» What needs to be done
Copy out each line below exactly as written.

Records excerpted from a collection
****
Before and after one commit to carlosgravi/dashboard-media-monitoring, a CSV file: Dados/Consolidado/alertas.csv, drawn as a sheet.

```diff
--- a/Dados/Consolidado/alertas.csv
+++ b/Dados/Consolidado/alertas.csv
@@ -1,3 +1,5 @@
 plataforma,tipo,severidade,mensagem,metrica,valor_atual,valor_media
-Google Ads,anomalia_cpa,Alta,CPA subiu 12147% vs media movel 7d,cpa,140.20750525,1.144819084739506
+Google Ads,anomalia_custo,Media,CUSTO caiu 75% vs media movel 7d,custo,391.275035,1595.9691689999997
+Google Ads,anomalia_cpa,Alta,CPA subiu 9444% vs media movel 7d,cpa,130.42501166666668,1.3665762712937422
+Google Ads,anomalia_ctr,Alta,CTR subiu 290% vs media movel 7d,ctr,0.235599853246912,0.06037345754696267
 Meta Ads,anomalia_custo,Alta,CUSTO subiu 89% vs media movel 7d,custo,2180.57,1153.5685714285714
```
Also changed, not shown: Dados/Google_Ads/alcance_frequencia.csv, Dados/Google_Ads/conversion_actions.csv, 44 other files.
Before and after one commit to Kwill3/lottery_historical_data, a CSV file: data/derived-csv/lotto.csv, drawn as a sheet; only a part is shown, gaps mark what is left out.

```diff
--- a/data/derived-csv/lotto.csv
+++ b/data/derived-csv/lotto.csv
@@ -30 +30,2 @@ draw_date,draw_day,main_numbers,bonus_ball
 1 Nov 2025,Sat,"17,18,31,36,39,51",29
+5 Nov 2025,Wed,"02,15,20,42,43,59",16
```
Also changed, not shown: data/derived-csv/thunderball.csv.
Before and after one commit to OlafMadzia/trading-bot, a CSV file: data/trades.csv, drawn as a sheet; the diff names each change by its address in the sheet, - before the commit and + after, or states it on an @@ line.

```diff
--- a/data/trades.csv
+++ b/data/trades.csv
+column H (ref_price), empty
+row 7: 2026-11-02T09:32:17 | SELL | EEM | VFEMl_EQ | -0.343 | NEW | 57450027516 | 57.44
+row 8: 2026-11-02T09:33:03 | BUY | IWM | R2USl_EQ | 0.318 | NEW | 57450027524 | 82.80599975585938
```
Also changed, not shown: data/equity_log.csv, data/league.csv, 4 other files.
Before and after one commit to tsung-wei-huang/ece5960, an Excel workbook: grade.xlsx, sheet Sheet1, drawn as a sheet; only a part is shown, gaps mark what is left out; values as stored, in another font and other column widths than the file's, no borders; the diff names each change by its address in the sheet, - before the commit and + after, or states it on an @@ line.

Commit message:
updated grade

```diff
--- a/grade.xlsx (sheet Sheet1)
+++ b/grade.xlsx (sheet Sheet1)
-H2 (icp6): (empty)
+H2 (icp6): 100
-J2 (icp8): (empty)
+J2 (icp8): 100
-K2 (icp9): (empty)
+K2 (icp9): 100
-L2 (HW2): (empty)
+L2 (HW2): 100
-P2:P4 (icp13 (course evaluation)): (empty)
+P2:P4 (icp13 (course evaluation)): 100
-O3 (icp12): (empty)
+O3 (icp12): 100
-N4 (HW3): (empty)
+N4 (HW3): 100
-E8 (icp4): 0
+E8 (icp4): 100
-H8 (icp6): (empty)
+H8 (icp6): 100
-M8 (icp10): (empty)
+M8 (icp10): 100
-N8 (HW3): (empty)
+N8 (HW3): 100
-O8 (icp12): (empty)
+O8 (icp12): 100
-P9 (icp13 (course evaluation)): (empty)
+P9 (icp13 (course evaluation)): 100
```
****
» Exercise response
Before and after one commit to carlosgravi/dashboard-media-monitoring, a CSV file: Dados/Consolidado/alertas.csv, drawn as a sheet.

```diff
--- a/Dados/Consolidado/alertas.csv
+++ b/Dados/Consolidado/alertas.csv
@@ -1,3 +1,5 @@
 plataforma,tipo,severidade,mensagem,metrica,valor_atual,valor_media
-Google Ads,anomalia_cpa,Alta,CPA subiu 12147% vs media movel 7d,cpa,140.20750525,1.144819084739506
+Google Ads,anomalia_custo,Media,CUSTO caiu 75% vs media movel 7d,custo,391.275035,1595.9691689999997
+Google Ads,anomalia_cpa,Alta,CPA subiu 9444% vs media movel 7d,cpa,130.42501166666668,1.3665762712937422
+Google Ads,anomalia_ctr,Alta,CTR subiu 290% vs media movel 7d,ctr,0.235599853246912,0.06037345754696267
 Meta Ads,anomalia_custo,Alta,CUSTO subiu 89% vs media movel 7d,custo,2180.57,1153.5685714285714
```
Also changed, not shown: Dados/Google_Ads/alcance_frequencia.csv, Dados/Google_Ads/conversion_actions.csv, 44 other files.
Before and after one commit to Kwill3/lottery_historical_data, a CSV file: data/derived-csv/lotto.csv, drawn as a sheet; only a part is shown, gaps mark what is left out.

```diff
--- a/data/derived-csv/lotto.csv
+++ b/data/derived-csv/lotto.csv
@@ -30 +30,2 @@ draw_date,draw_day,main_numbers,bonus_ball
 1 Nov 2025,Sat,"17,18,31,36,39,51",29
+5 Nov 2025,Wed,"02,15,20,42,43,59",16
```
Also changed, not shown: data/derived-csv/thunderball.csv.
Before and after one commit to OlafMadzia/trading-bot, a CSV file: data/trades.csv, drawn as a sheet; the diff names each change by its address in the sheet, - before the commit and + after, or states it on an @@ line.

```diff
--- a/data/trades.csv
+++ b/data/trades.csv
+column H (ref_price), empty
+row 7: 2026-11-02T09:32:17 | SELL | EEM | VFEMl_EQ | -0.343 | NEW | 57450027516 | 57.44
+row 8: 2026-11-02T09:33:03 | BUY | IWM | R2USl_EQ | 0.318 | NEW | 57450027524 | 82.80599975585938
```
Also changed, not shown: data/equity_log.csv, data/league.csv, 4 other files.
Before and after one commit to tsung-wei-huang/ece5960, an Excel workbook: grade.xlsx, sheet Sheet1, drawn as a sheet; only a part is shown, gaps mark what is left out; values as stored, in another font and other column widths than the file's, no borders; the diff names each change by its address in the sheet, - before the commit and + after, or states it on an @@ line.

Commit message:
updated grade

```diff
--- a/grade.xlsx (sheet Sheet1)
+++ b/grade.xlsx (sheet Sheet1)
-H2 (icp6): (empty)
+H2 (icp6): 100
-J2 (icp8): (empty)
+J2 (icp8): 100
-K2 (icp9): (empty)
+K2 (icp9): 100
-L2 (HW2): (empty)
+L2 (HW2): 100
-P2:P4 (icp13 (course evaluation)): (empty)
+P2:P4 (icp13 (course evaluation)): 100
-O3 (icp12): (empty)
+O3 (icp12): 100
-N4 (HW3): (empty)
+N4 (HW3): 100
-E8 (icp4): 0
+E8 (icp4): 100
-H8 (icp6): (empty)
+H8 (icp6): 100
-M8 (icp10): (empty)
+M8 (icp10): 100
-N8 (HW3): (empty)
+N8 (HW3): 100
-O8 (icp12): (empty)
+O8 (icp12): 100
-P9 (icp13 (course evaluation)): (empty)
+P9 (icp13 (course evaluation)): 100
```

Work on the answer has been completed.